* _Brief_: Give the number of lines below that contain the word "arcSize", and nothing else.

* _Data excerpts_:
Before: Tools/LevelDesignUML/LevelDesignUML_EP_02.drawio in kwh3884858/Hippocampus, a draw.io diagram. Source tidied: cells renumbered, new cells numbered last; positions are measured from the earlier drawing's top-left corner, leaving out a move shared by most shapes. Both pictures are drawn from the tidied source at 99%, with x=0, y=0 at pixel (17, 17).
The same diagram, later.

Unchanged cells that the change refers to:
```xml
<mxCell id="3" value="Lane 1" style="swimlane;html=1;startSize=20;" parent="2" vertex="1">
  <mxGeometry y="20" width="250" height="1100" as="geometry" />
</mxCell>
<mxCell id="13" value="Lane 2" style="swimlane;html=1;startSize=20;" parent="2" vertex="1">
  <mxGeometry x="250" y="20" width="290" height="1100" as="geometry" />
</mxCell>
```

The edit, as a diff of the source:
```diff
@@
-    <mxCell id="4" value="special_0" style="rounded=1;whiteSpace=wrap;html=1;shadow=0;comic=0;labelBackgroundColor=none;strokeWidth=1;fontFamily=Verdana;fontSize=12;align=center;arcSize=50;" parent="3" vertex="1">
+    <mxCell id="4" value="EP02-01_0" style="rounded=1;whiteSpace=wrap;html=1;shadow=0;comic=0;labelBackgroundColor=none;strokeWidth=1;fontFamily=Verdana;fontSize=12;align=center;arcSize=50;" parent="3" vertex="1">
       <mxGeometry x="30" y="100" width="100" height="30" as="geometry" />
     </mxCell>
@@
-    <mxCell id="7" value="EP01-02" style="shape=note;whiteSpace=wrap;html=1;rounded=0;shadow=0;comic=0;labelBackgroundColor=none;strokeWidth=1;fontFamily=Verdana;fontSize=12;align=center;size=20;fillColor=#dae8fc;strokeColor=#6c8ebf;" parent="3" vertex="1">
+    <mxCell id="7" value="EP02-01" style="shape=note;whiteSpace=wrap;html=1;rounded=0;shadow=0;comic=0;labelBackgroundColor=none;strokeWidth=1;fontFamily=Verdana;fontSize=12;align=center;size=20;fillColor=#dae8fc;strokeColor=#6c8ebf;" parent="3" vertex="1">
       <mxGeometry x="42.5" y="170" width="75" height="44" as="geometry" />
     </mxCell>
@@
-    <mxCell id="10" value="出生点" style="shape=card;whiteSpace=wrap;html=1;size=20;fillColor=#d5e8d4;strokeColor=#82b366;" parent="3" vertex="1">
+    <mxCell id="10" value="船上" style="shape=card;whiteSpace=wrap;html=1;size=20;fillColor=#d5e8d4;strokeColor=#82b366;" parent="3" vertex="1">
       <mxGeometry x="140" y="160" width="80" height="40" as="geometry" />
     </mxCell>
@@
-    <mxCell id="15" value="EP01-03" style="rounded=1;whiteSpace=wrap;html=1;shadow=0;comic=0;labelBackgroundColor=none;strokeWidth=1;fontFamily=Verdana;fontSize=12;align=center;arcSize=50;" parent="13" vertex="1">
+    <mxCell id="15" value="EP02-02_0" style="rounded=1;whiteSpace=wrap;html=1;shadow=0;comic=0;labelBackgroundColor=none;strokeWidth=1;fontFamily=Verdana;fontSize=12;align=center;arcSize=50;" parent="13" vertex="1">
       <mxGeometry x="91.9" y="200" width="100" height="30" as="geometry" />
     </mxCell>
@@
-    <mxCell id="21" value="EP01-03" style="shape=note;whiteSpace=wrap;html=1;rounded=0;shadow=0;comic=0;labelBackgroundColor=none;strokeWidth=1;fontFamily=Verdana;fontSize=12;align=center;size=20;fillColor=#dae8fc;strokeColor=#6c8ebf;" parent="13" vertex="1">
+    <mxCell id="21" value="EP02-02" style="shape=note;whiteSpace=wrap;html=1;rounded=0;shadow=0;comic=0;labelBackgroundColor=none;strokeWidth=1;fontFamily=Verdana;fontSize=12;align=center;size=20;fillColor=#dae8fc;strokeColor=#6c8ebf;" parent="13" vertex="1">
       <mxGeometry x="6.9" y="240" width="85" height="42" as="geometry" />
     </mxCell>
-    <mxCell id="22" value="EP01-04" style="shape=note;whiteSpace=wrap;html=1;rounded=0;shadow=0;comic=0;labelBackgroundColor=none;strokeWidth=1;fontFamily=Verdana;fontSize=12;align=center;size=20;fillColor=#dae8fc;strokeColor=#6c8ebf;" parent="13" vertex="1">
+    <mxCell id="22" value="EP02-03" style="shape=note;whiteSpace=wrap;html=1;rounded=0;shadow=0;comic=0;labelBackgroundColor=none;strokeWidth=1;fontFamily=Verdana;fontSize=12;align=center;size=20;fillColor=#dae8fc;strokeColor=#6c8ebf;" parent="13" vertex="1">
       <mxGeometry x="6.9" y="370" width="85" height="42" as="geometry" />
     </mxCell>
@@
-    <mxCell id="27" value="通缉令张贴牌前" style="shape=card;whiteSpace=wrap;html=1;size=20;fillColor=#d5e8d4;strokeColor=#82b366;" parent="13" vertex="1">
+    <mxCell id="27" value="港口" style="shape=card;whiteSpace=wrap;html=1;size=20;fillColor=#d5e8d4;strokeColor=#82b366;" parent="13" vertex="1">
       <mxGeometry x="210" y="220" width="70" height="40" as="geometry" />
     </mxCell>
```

* _Expected output_: 4